Death panels. They are all the trend these days. I went to Home Depot to look for some, but couldn't find any. There was some drywall of doom, tiles of the abyss, and sheet rock of destruction, but no panels. I guess the Obama administration has bought them all.
Honestly, I am not sure what the "death panel" fuss is about. Everyone dies. There are times it is a surprise, but many times it is expected. When it is expected, shouldn't people plan for it? Shouldn't we encourage people to plan for it?
The focus of a physician is twofold: to prolong life and to minimize suffering. We practice preventive medicine to keep the person from avoidable pain and/or death. The younger the patient is, the more we call their death things like tragic, pointless, and distressing. We go to great lengths to save the life of someone who has many potential years ahead.
But there is a point when things change. There is a point when the focus shifts from quantity of life to quality of life. There is a time after which a death is no longer tragic, but instead the end of a story. My focus as a physician shifts from trying to find and prevent disease, to maximizing function and minimizing pain. When does this happen? It depends on the health of the patient. But eventually, ignoring one's inevitable end becomes more tragic than the end itself.
I had a man in my practice who had advanced Alzheimer's disease. I cared for him before he started his decline, and so had a good chance to know both him and his family. They were people of strong faith, accepting the hard things in life as being from the hand of God. The children took their father's condition not as a horrible burden, but an opportunity to pay back the man who had given them so much. There was no fear of illness or death.
His wife died fairly soon after I started caring for them. He grieved greatly when she died, but was so surrounded with the love of their children that his grief was short. He spoke often of her in subsequent visits, talking about her as if she was not far away.
As he became increasingly short in his memory, my relationship with their children grew. You can tell a lot about people from their children, and these children were a dazzling crown of honor to these two lovely people. They always came asking good questions, patiently dealing with their father's confusion, anxiety, and occasional outbursts. Together we worked to maximize his quality of life. When I suggested we stop cholesterol medication and cancer screening tests, they understood. Our focus would not be on the length of life, but the quality of time they could spend with their father.
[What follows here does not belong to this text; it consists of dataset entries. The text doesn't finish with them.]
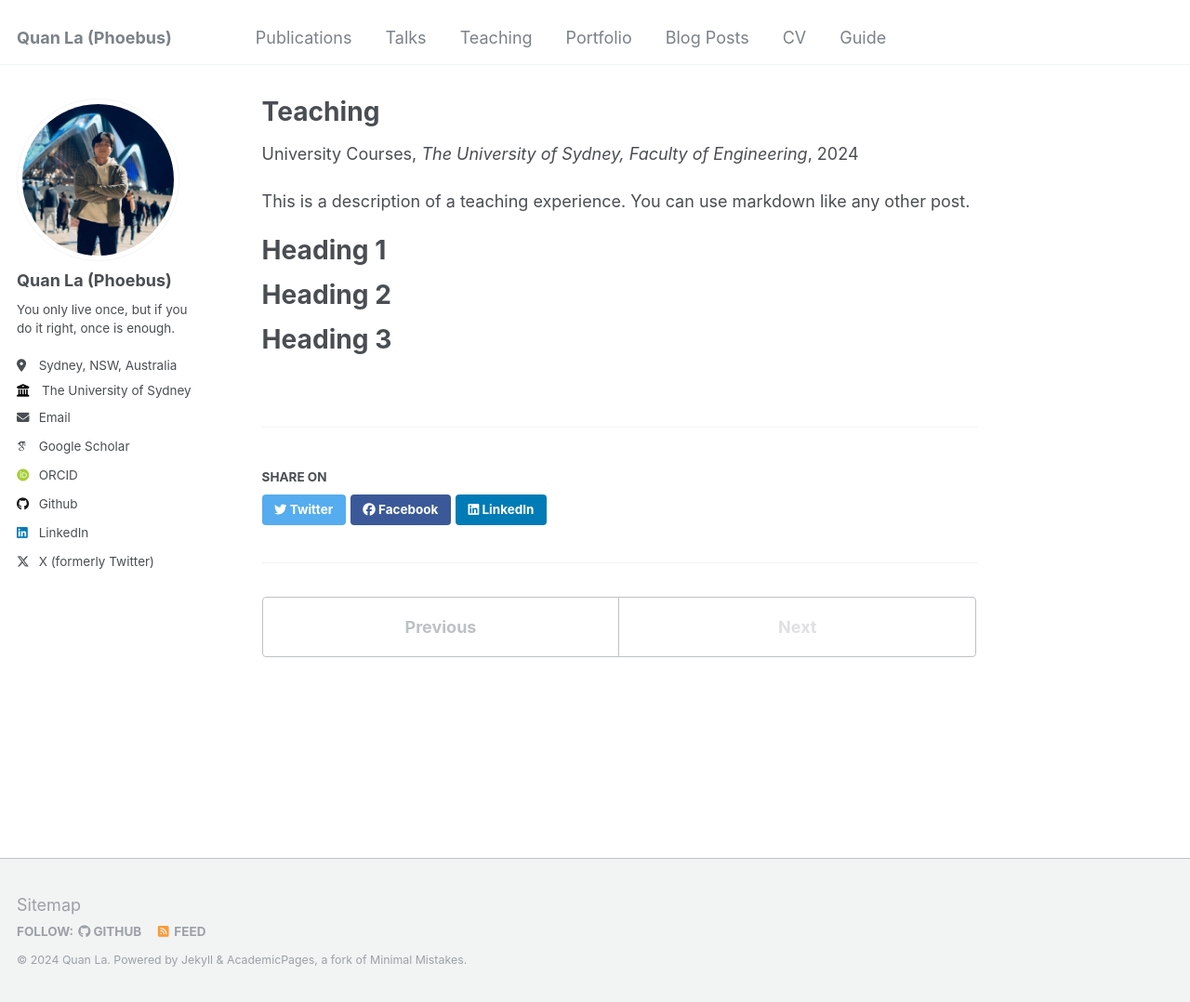
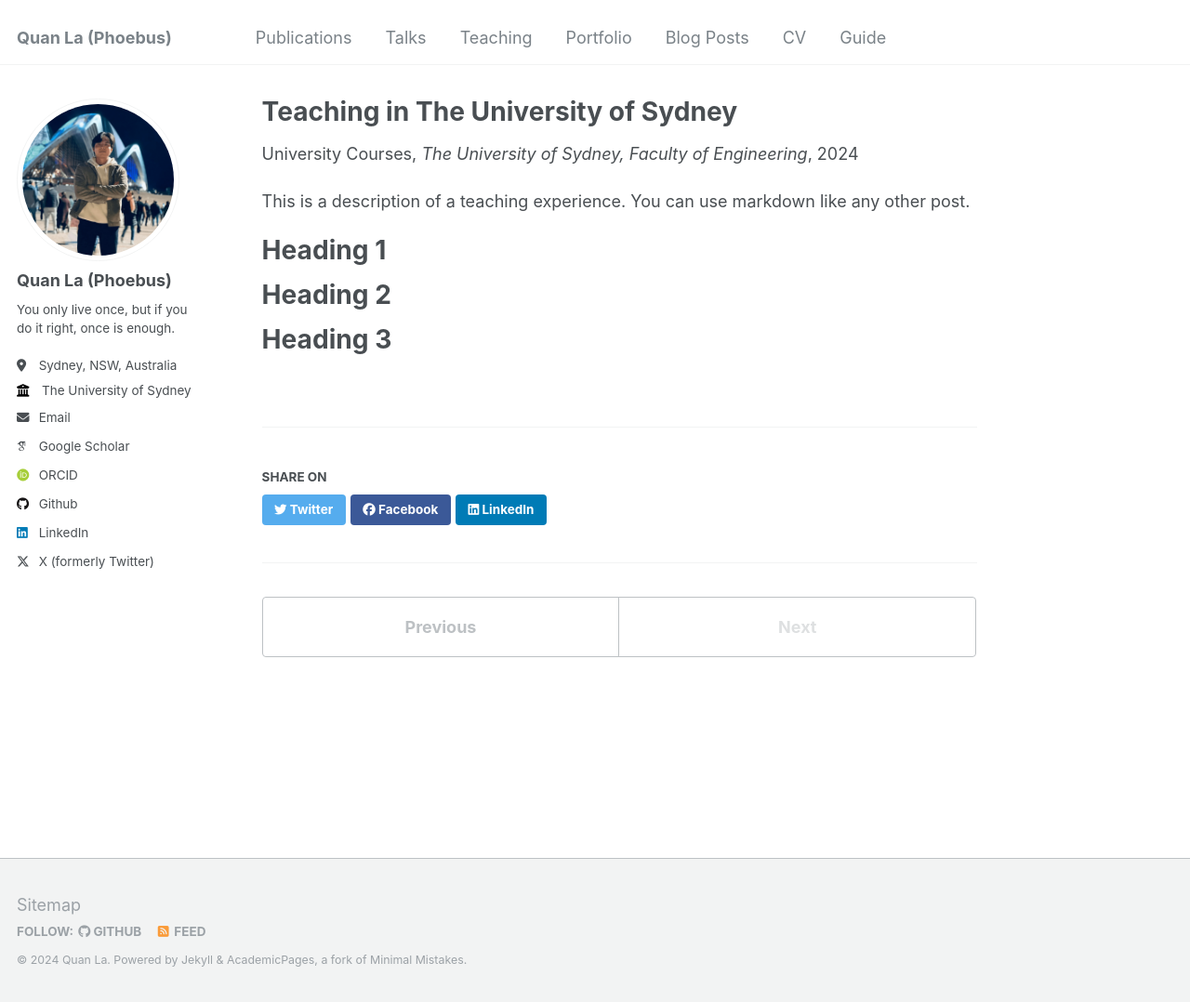
Before and after one commit to lavanquan/lavanquan.github.io, a Jekyll site: the page built from _teaching/2024-sydney-university.md, in a window 1280 px wide and 1078 px high. Shown: the whole window at 93% size. Built offline with Jekyll 4.4.1, drawn with Linux system fonts in a browser that asks for light colours; some web fonts are replaced.

Commit message:
Update 2024-sydney-university.md

```diff
--- a/_teaching/2024-sydney-university.md
+++ b/_teaching/2024-sydney-university.md
@@ -1,5 +1,5 @@
 ---
-title: "Teaching"
+title: "Teaching in The University of Sydney"
 collection: teaching
 type: "University Courses"
 permalink: /teaching/2024-sydney-university
```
I was shocked, therefore, when the report of his admission to the hospital came across my desktop. He had chest pains and some difficulty breathing. In the emergency room, a plethora of lab tests, x-rays, and other studies were done. The hospitalist physician on call felt there was a good possibility of heart attack or pulmonary embolism (blood clot to the lung). My patient was sent to the ICU, where he underwent CT angiography, serial lab tests, and even a stress test to rule out heart problems.
I was mystified as I read these reports; the family clearly understood that prolonging his life wasn't the goal. The patient was ready to die and join his wife, and the children were very comfortable talking about his eventual death. These reports made absolutely no sense with what I knew of this man and his family.
He looked his normal self when he came in to my office for a hospital follow-up. I questioned the daughter about the details of the admission, which she recounted carefully. Then I paused and asked her, "Can I ask you one more thing?"
She smiled at me, "Of course, Dr. Rob" she said gently.
"I was honestly a little surprised when I read about your father's admission to the hospital. It seems like they pulled out all the stops, even putting him in the ICU. Did they ask you if this is what you wanted? I thought that you wouldn't want to be that aggressive."
She thought about what I said and a puzzled expression slowly appeared on her face.
"Did you ask to have everything done, or did you just follow what the doctors at the hospital told you?" I asked.
"They didn't ask us. We just did what they told us we needed to do." she said, now scowling slightly.
I explained to her that they need to make their wishes known in advance. If they don't say anything, the doctors will assume that you agree with what they are doing. As I told her this, she nodded and looked down sadly.
"It's OK what you did" I reassured her. I patted her father on the shoulder and added, "he looks great now. I am glad I get to see him again. I just want you to know what to do if it happens in the future. You never know what will happen, and I'd hate for him to suffer needlessly."
This one short hospital stay undoubtedly amassed a bill many times that of all my bills over the 12 years I saw him in my office. My years of care, long conversations, and real personal connection built with this man and his family are worth only a fraction of a few days of unnecessary care. This care was not demanded by the family. It was not done because of denial or ignorance; it was because the family wasn't prepared for the mechanics of the hospital stay. I never had that conversation with the family until after this event.
Politicians have labelled this merciful conversation as an act of rationing. That is not only ignorant, it is shameful. Talking to people about end-of-life issues will certainly save money. But it's a contemptible step to imply that this money is saved by killing the elderly. It's more wrong to make money off of keeping them alive unnecessarily than it is to save money by letting them die when they choose.
This is politics at its ugliest - taking a provision that will reduce suffering and help people and pervert it to be used as a tool to scare the people it will help. The discussion about healthcare has been subverted by those who want poll numbers.
Shame on you.